By using the same letter at the beginning of several words in phrases or sentences, we can emphasize sounds and draw attention to sounds. Doing so makes the word or sound stand out, and this technique is often used in the media to attract the audience attention.

Just for Fun
Why not try using alliteration yourself, by thinking of topics that might be used in a newspaper. Try and create catchy headlines to attract the reader.
With a Friend:
Why not cut out headlines from a newspaper and subtract a word from each headline. See if your friend can guess what word is missing.

The Origins of Halloween - Quiz:
See how much you have understood about Halloween by answering the following questions:

1) When did the Celts celebrate New Year?

 a. January 1st

 b. November 1st

 c. October 31st


2) What was the name of the festival celebrated by the Celts?

 a. Samhain

 b. Halloween

 c. All-hallows eve


3) What did the Celts dress up as in an attempt to scare away the spirits?

 a. witches

 b. ghouls

 c. zombies


4) Who designated November 1st as All Saints' Day?

 a. the Catholic church

 b. Queen Elizabeth

 c. Pope Boniface IV


5) What two names were also given to All Saints' Day?

 a. Hallowmas and Halloween

 b. All-hallows eve and Halloween

 c. All-hallows and All-Hallowmas


6) What is the name of the American custom first seen in England during the early All-Hallows parades?

 a. trick-or-treating

 b. dressing up

 c. feast of the dead


7) What did the poor promise to the rich in return for food?

 a. They promised to take their children house to house asking for money, food, and ale.

 b. They promised to pray for the family's dead relatives.

 c. They promised to look after the graves of their dead relatives.


8) How could families prevent tricks from being played on them?

 a. by dressing up in scary costumes

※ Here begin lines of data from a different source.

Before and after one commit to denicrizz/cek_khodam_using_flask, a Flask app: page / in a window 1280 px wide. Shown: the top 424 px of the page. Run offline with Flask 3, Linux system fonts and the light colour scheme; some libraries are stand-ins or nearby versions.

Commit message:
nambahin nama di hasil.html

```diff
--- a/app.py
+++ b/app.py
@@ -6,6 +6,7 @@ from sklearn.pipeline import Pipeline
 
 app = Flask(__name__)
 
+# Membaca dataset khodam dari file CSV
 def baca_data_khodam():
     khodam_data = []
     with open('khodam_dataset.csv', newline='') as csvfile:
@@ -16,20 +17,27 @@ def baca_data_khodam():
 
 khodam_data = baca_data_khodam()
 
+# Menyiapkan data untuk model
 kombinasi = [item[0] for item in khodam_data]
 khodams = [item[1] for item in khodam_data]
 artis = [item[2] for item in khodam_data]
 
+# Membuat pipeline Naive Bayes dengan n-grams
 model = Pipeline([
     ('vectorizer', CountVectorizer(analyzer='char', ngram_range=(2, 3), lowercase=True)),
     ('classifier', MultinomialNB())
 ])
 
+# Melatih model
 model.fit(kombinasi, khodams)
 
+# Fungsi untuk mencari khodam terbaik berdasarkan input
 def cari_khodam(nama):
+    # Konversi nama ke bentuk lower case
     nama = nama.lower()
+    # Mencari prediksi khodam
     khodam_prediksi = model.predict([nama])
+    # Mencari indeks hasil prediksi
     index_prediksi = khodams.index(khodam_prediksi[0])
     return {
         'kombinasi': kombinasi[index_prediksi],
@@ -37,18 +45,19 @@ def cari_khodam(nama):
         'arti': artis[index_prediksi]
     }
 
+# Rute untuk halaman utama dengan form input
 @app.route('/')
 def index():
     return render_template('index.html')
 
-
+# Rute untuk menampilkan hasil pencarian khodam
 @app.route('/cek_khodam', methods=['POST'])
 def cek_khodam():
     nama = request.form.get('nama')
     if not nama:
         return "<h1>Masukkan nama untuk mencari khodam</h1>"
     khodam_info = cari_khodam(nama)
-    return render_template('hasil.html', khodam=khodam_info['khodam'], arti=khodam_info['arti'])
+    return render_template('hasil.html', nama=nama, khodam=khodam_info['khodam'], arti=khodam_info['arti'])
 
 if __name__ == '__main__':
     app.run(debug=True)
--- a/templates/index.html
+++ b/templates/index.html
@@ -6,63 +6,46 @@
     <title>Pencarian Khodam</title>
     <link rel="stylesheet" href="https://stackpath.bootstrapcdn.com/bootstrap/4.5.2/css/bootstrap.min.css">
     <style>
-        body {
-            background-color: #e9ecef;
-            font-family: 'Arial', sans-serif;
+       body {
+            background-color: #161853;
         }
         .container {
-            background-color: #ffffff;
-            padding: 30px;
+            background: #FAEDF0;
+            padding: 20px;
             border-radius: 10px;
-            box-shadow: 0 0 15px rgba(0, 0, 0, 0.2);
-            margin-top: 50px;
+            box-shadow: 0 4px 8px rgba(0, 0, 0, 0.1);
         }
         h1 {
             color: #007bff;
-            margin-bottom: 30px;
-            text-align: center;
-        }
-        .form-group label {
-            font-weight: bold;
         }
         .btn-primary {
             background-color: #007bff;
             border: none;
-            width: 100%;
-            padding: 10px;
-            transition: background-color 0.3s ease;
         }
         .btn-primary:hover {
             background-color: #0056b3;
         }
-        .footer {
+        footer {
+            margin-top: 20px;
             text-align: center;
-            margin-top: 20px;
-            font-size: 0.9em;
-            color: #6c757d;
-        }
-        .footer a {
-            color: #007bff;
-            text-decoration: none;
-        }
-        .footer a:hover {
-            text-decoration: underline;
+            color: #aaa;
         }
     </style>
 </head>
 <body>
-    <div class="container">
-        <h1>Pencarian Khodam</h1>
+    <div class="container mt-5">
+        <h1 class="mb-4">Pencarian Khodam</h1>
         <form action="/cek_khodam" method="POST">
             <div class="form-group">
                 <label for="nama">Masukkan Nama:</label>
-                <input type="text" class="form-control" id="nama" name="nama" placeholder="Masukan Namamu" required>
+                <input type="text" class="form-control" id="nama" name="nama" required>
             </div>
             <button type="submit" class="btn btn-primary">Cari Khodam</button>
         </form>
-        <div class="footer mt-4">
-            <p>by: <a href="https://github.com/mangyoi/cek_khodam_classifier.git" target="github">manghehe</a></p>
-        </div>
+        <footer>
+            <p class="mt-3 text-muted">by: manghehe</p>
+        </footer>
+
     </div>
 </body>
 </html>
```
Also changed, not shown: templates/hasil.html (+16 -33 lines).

 b. by scaring the neighbourhood children

 c. by giving small treats to the 'Trick or Treaters'


9) What was the superstition of Halloween replaced by?

 a. scaring your neighbours

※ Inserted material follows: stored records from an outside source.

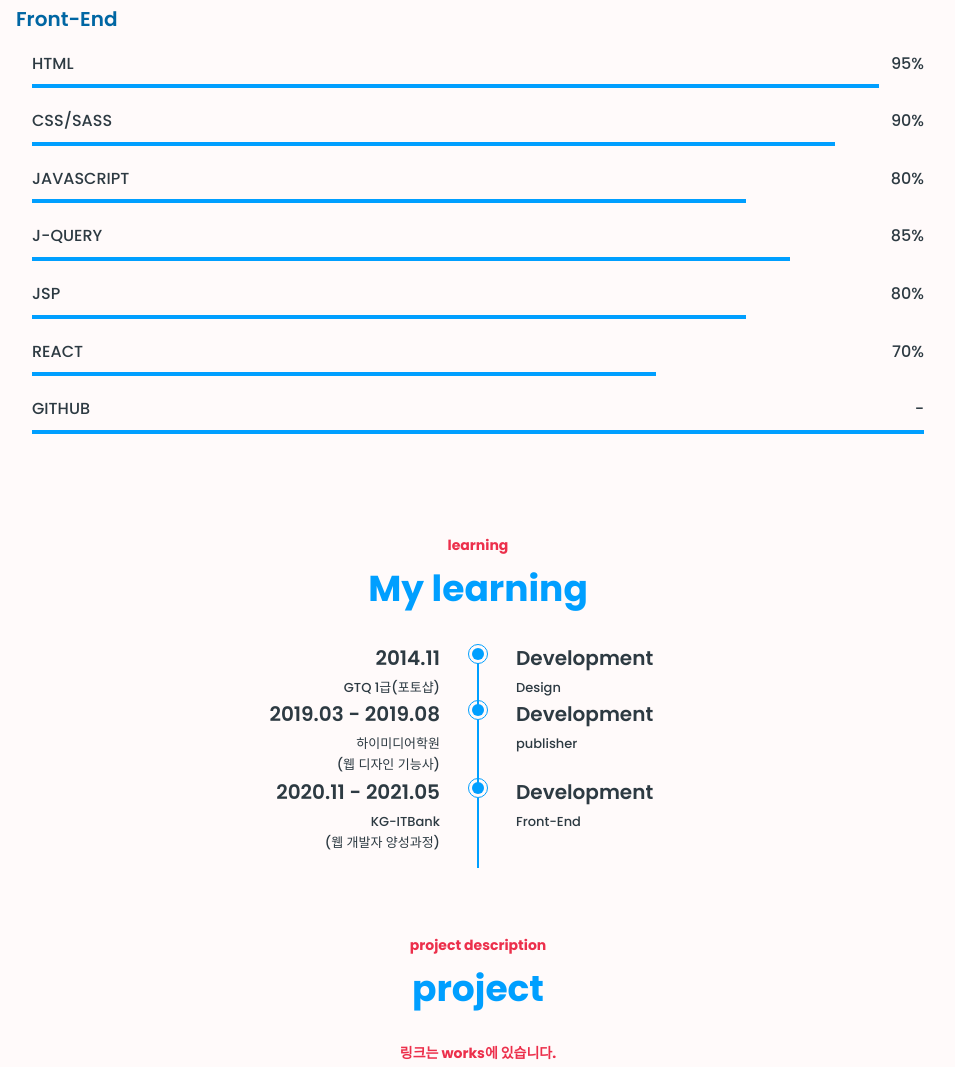
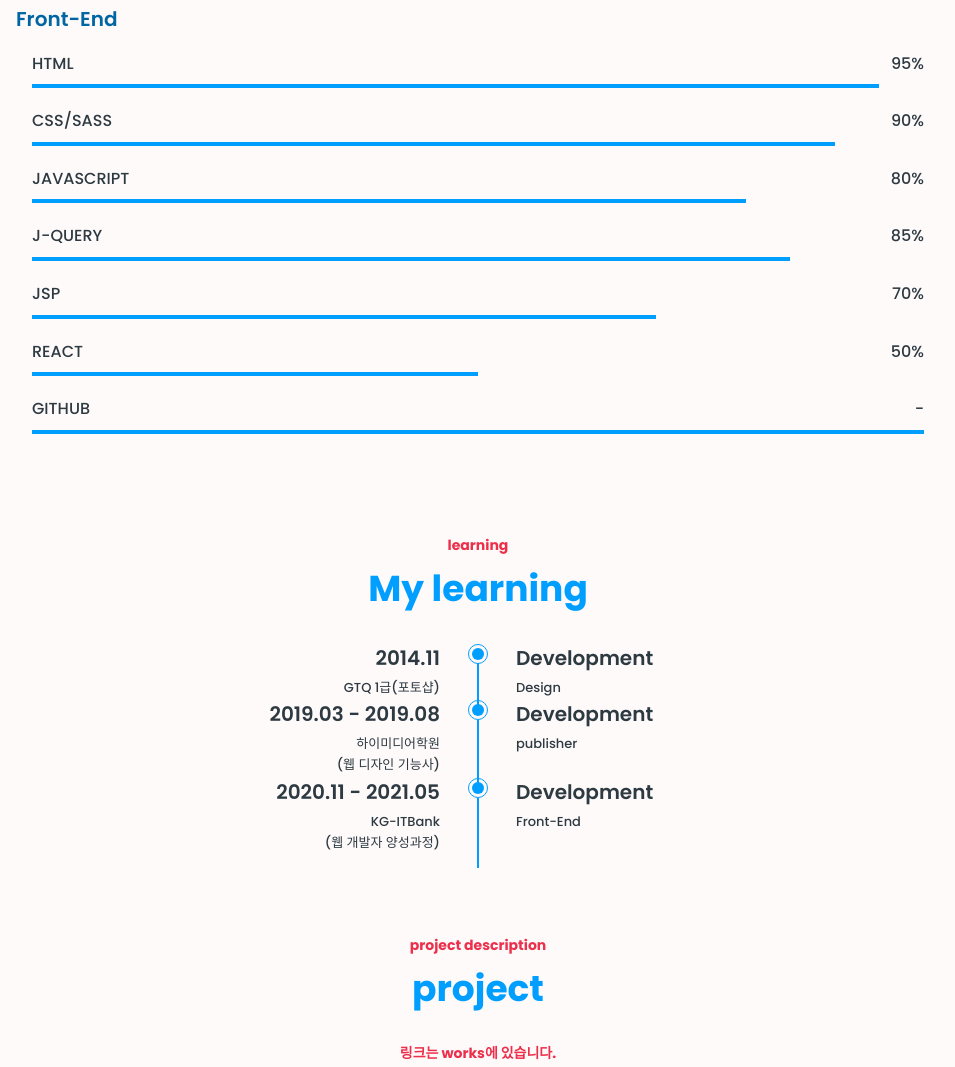
Before and after one commit to dohy-9443/donghyun, a plain HTML site: page index.html in a window 1280 px wide. Shown: the part 1519-2586 px from the top of the page, without its empty margins (324-1279 px from the left). Drawn offline with nearby package versions, Linux system fonts and the light colour scheme.

Commit message:
퍼센트 수정

```diff
--- a/css/style.css
+++ b/css/style.css
@@ -369,8 +369,8 @@ a { color: var(--text-color); }
 .skills__css { width: 90%; }
 .skills__js { width: 80%; }
 .skills__jq { width: 85%; }
-.skills__jsp { width: 80%; }
-.skills__react { width: 70%; }
+.skills__jsp { width: 70%; }
+.skills__react { width: 50%; }
 .skills__git { width: 100%; }
 
 /* education */
--- a/index.html
+++ b/index.html
@@ -151,13 +151,13 @@
 
           <div class="skills__data">
             <span class="skills__name">JSP</span>
-            <span class="skills__number">80%</span>
+            <span class="skills__number">70%</span>
             <span class="skills__bar skills__jsp"></span>
           </div>
 
           <div class="skills__data">
             <span class="skills__name">React</span>
-            <span class="skills__number">70%</span>
+            <span class="skills__number">50%</span>
             <span class="skills__bar skills__react"></span>
           </div>
 
```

 b. Parades, games, and parties

 c. buying expensive costumes and candy


10) What is the estimated amount of money spent on costumes and candy in celebration of Halloween in America?

 a. 9.6 billion dollars

 b. 6.9 billion dollars

 c. 6.9 million dollars

Dictionary Definitions

Possess *noun
 To gain or exert influence or control over; dominate: Fury possessed me. To control or maintain (one's nature) in a particular condition: I possessed my temper despite the insult.

Pastries **noun
 Dough or paste consisting primarily of flour, water, and shortening that is baked and often used as a crust for foods such as pies and tarts.

Ale ***noun
 A fermented alcoholic beverage containing malt and hops, similar to but heavier than beer.

Celtic ****noun
 A subfamily of the Indo-European language family comprising the Insular and the Continental branches.

Quiz Answers:
1- b
2- a
3- b
4- c
5- c
6- a
7- b
8- c
9- b
10- b